And then there is the doctrine of unjust enrichment, where – again depending very much on the jurisdiction – there might be a story along the lines of “I agreed a contract with Apple for period X, and paid up front, but now Apple’s TOS make its compliance with the contract for the full period impossible, so Apple is unjustly enriched for the period when it’s not providing the service contracted for”. But this is also all sorts of messy. (Fun, though.)
@Tim F – thanks for the comment! I was careful here to distinguish between things that I know are complex (like music, films) and stick to things that should not be (like a piece of text editor software). I would even be willing to tolerate if Apple were to tell me “Sorry. You’re switching from Germany to the UK, and Cambio is not allowed in the UK, so we will remove that app as a result”. As it is this is *even* more opaque than that, sadly.
So Jon – to take up your Twitter challenge! You have hit on a key problem with the digital single market. Apple currently needs to ‘identify’ your member state of residence so it can segment the content it provides to you. Mostly this isn’t about apps, but about things like music and video where licensing restrictions are still applied at the member state level. Looking at how licensing works could do something about that. But the second issue – portability of apps and music – is another thing. It does seem strange that an EU citizen is prevented from taking things they’ve bought with them when they move member state. After all, if you had the products physically (eg on a CD-ROM) no-one would take it off you at the border.
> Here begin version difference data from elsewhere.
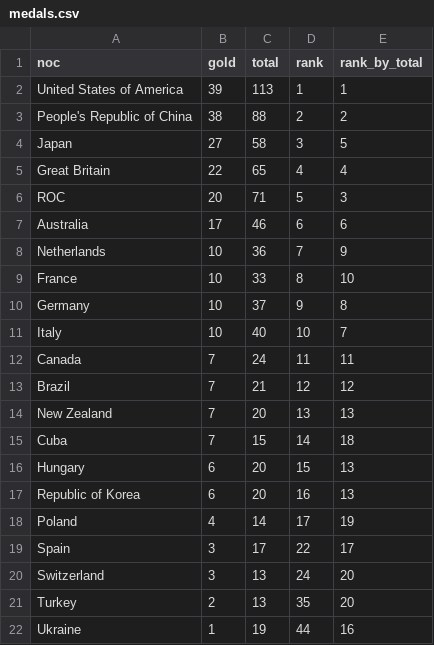
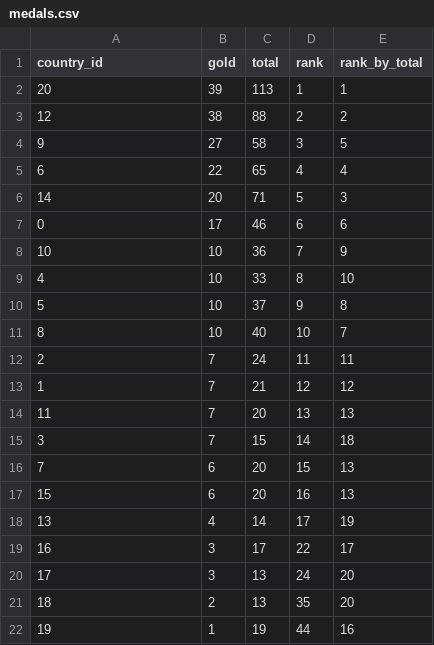
Before and after one commit to BankeUCI/Project_2, a CSV file: Output/medals.csv, drawn as a sheet.

Commit message:
Tables changed to correspond to new schema

```diff
--- a/Output/medals.csv
+++ b/Output/medals.csv
@@ -1,22 +1,22 @@
-noc,gold,total,rank,rank_by_total
-United States of America,39,113,1,1
-People's Republic of China,38,88,2,2
-Japan,27,58,3,5
-Great Britain,22,65,4,4
-ROC,20,71,5,3
-Australia,17,46,6,6
-Netherlands,10,36,7,9
-France,10,33,8,10
-Germany,10,37,9,8
-Italy,10,40,10,7
-Canada,7,24,11,11
-Brazil,7,21,12,12
-New Zealand,7,20,13,13
-Cuba,7,15,14,18
-Hungary,6,20,15,13
-Republic of Korea,6,20,16,13
-Poland,4,14,17,19
-Spain,3,17,22,17
-Switzerland,3,13,24,20
-Turkey,2,13,35,20
-Ukraine,1,19,44,16
+country_id,gold,total,rank,rank_by_total
+20,39,113,1,1
+12,38,88,2,2
+9,27,58,3,5
+6,22,65,4,4
+14,20,71,5,3
+0,17,46,6,6
+10,10,36,7,9
+4,10,33,8,10
+5,10,37,9,8
+8,10,40,10,7
+2,7,24,11,11
+1,7,21,12,12
+11,7,20,13,13
+3,7,15,14,18
+7,6,20,15,13
+15,6,20,16,13
+13,4,14,17,19
+16,3,17,22,17
+17,3,13,24,20
+18,2,13,35,20
+19,1,19,44,16
```
Also changed, not shown: 5 other files.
All of these are issues we hope the Commission will look into as part of its big Digital Single Market package due next year. Please keep the examples of DSM barriers coming!
@Arjan – oh those things with digital rights and commentaries stink too! It’s just on those I know it’s hell to fix. In this blog entry I wanted to underline things that would not require a change of law to be fixed by Apple, but would make the Single Market work better.
@Martin – how would you address the case I outline then? Surely this is not actually a legal problem?
@Robbert – really? i.e. if you have a gift card credit or something? That’s really absurd. I’ve not encountered that myself as I only pay as and when with a credit card. There must be grounds for a complaint to an EU consumer centre on that at least!
Thanks for the post. I had the same issue when moving to and then again from the UK. However, you forgot to mention that on top of loosing anything purchase in a different county you are unable to change country unless you have spend all the money on your account which means that you are forced to spend your money or have to forfeit the remainder. Completely beyond me!
This is why the Commission’s competition policy is so fussed about cartels and abuses of dominance that have the effect of restoring the borders in the internal market. (See also, outside competition law, the Ms Murphy/Premier League satellite decoders case.)
If you can prove that German prices are different than British prices, you’re in business. (Or at least in small claims court.)
Oh, thank you so much for writing this. I was beginning to think I was alone in not understanding situations like this AT ALL!
As an example: I was once given a 50 Euro iTunes gift certificate for participating in some survey. I could not redeem it, because it was purchased in one EU-Member-State iTunes store, and I had the ignorance to want to redeem it in another.
You seem to be quite forgiving about some of those rights restrictions, by the way, but I really am not. Why could I not legally watch, to name just an example, the FIFA Worldcup final with Dutch commentary from out of Germany. Or why can I not access all content available in the EU? Why do I need to watch tv-series or movies dubbed in German (or French, or…), when I simply want to have the original version with English or Dutch subtitles?
Anyway, great post. Great point. Should we start an ECI to end this?